Jesus was a Jew. Abraham, the Father of the Jews1, travelled with his family and flocks from Ur2 via Haran3 to Canaan and Egypt.

In search of food his descendants went down to Egypt then, fleeing from persecution, they wandered in the desert for a generation before finally settling in The Holy Land. They never forgot their travelling past and were commanded by God to treat different races, travelling through and living in their country, with kindness and generosity4.

For much of his life, Jesus had no settled home. The occupying Romans forced his mother Mary, and Joseph, to travel many days: south to Bethlehem, where he was born and placed in a feeding trough “because there was no room at the inn”5. The Holy Family then fled to Egypt to avoid persecution, before setting in the north of The Holy Land. For the last three years of his life, Jesus travelled and “had nowhere to lay his head.”6

The first people to visit the baby Jesus were shepherds. These were semi-nomadic people who led their flocks across the land in search of water, grazing and safety. They were often despised by the settled community, being blamed for anything that “went missing” and were forbidden to give evidence in a court of law7. The Holy Family welcomed the shepherds. Throughout His ministry, Jesus spent time and reached out to those who were on the margins of society. People like tax collectors, prostitutes, and lepers. He calls us to reach out to those who are vulnerable and in need “as you did it to one of the least of these you did it to me.”8

All Christians, whether or not we are part of the settled community, are just travelling through this life.
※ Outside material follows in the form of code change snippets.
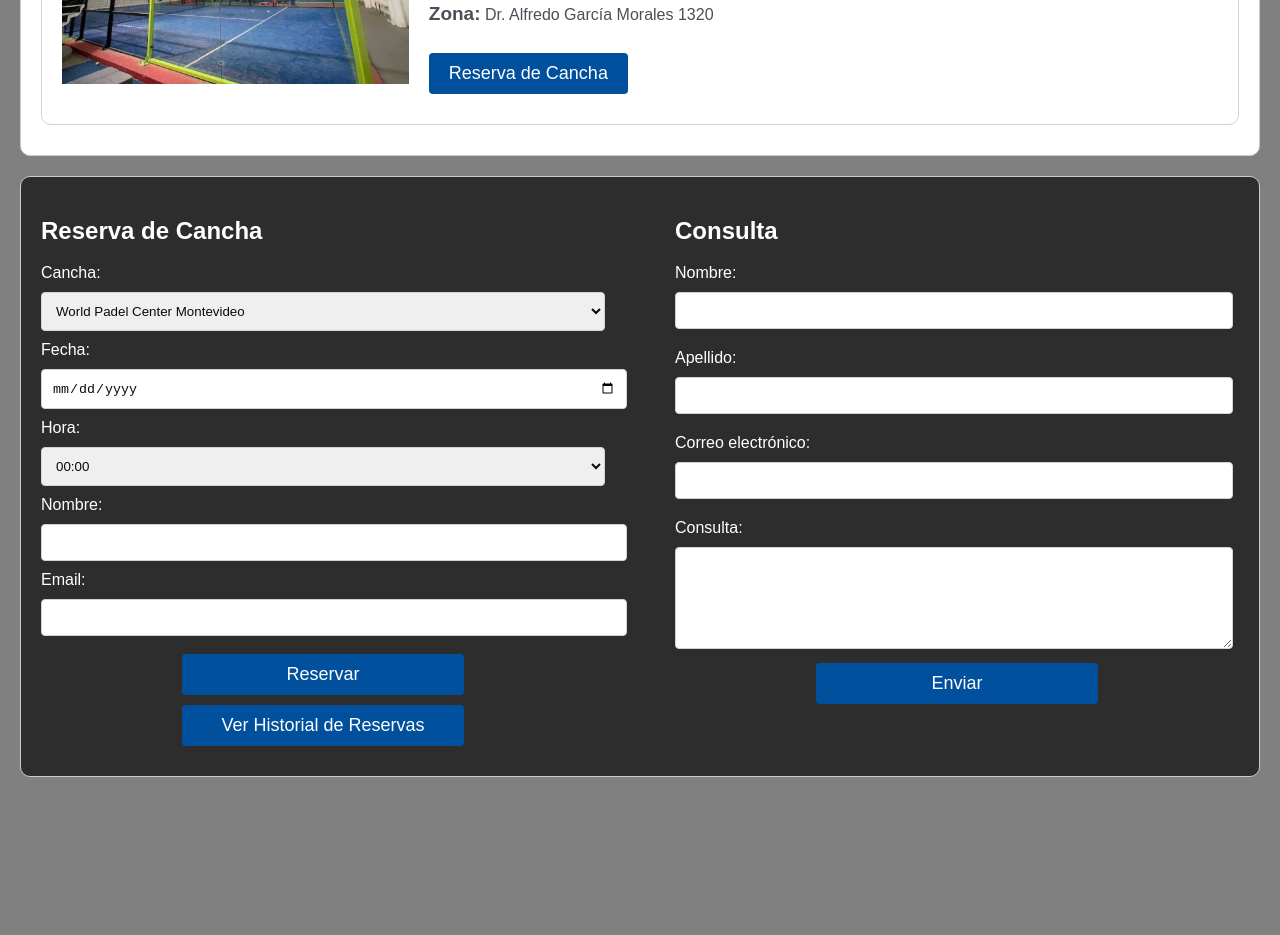
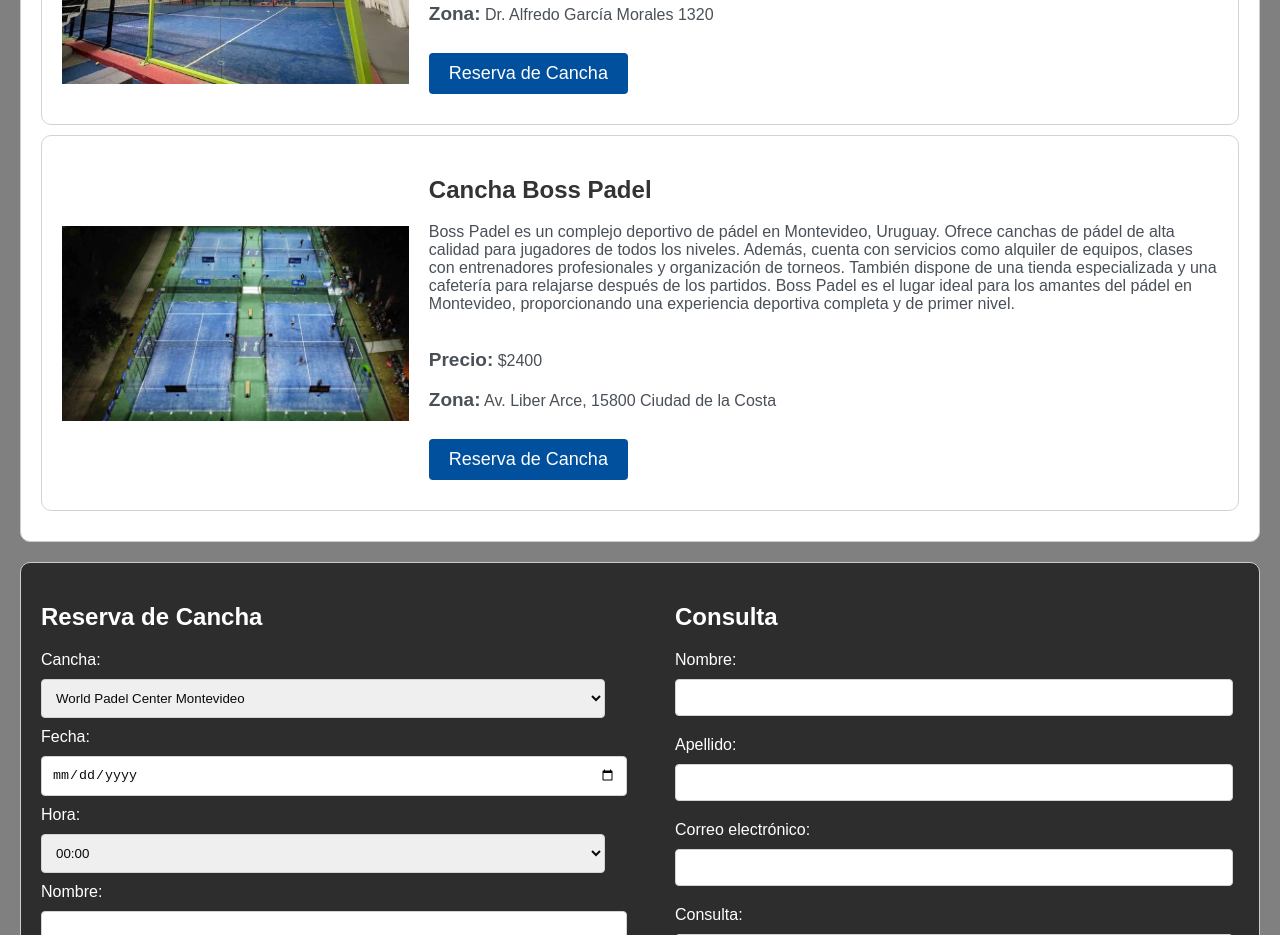
Before and after one commit to JuanCortabarria/Cortabarria-Kalichman-Orona, a plain HTML site: page src/interface/index.html in a window 1280 px wide. Shown: the part 1207-2142 px from the top of the page. Before the commit the page ends 2004 px from the top, so only its background shows below. Drawn offline with Linux system fonts and the light colour scheme.

Commit message:
Agregar Cancha

```diff
--- a/src/interface/index.html
+++ b/src/interface/index.html
@@ -118,6 +118,42 @@
                 </div>
 
             </div>
+
+            <div class="cancha">
+                <img src="imagnes/canchasAbiertas.jpg" width="30%" alt="Cancha de Padel 3" />
+                <div class="cancha-info">
+
+                    <h2 href="#"><b>Cancha Boss Padel</b></h2>
+
+                    <p>
+
+                        Boss Padel es un complejo deportivo de pádel en Montevideo, Uruguay.
+                        Ofrece canchas de pádel de alta calidad para jugadores de todos los niveles.
+                        Además, cuenta con servicios como alquiler de equipos,
+                        clases con entrenadores profesionales y organización de torneos.
+                        También dispone de una tienda especializada y una cafetería para relajarse después de los partidos.
+                        Boss Padel es el lugar ideal para los amantes del pádel en Montevideo,
+                        proporcionando una experiencia deportiva completa y de primer nivel.
+                    </p>
+                    <br>
+                    <br>
+                    <a style="font-size: 19px;"><b>Precio:</b></a>
+                    <a class="p-cancha1" style="text-decoration-line: none;"> $2400</a>
+                    <br>
+                    <br>
+                    <a style="font-size: 19px;"><b>Zona:</b></a>
+                    <a class="u-cancha1" style="text-decoration-line: none;">Av. Liber Arce, 15800 Ciudad de la Costa</a>
+                    <br>
+                    <br>
+
+
+                    <nav>
+                        <button onclick="seleccionarCancha('Reducto Padel Center')">Reserva de Cancha</button>
+                    </nav>
+
+                </div>
+
+            </div>
         </section>
 
         <section id="reserva" style="display: flex;">
```
Also changed, not shown: src/interface/imagnes/canchasAbiertas.jpg (added).
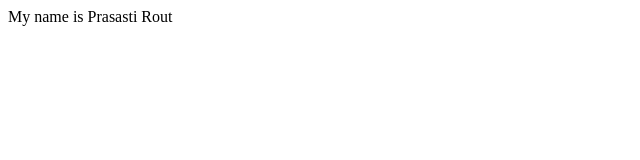
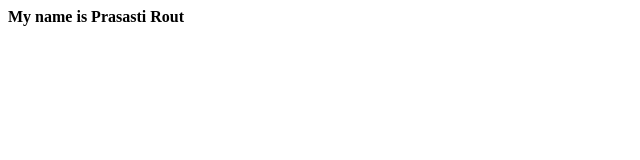
Before and after one commit to Prasastirout/CSW, a plain HTML site: page index.html in a window 1280 px wide. Shown: the full height of the page, 0-640 px from the left. Drawn offline with Linux system fonts and the light colour scheme.

Commit message:
Update index.html

```diff
--- a/index.html
+++ b/index.html
@@ -1,5 +1,5 @@
 <html>
   <centre>
-    <p> My name is Prasasti Rout</p>
+    <p> <b> My name is Prasasti Rout </b></p>
   </centre>
 </html>
```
God is our shepherd who “leads us beside still waters”, “in right paths”, and “through the valley of the shadow of death”9. In a very real sense, we do not belong to this world10 so that we can say to God, “Our hearts are restless until they find their rest in you.”11

If GRT people are in need of somewhere to stay on their travels then this gives settled Christians a chance to live out the Gospel by responding in love and generosity, much in the same way as Jesus, Mary and Joseph treated the shepherds, and as God treats us. If we risk offering hospitality to Gypsies Travellers and Roma, many of whom are Christians, then we may indeed discover that we have “entertained angels without knowing”12

1 John 8: 39 2 Present day Iraq 3 Turkey 4 Deuteronomy 10:19 5 Luke 2:7 6 Matthew 8:20 7 Luke, an Introduction and Commentary: Leon Morris: 1974. Page 84 8 Matthew 25.45 9 Psalm 23 10 John 17:14-16 11 St Augustine prayer 12 Hebrews 13.2

– Canon Paul Tyler and Canon Jonathan Herbert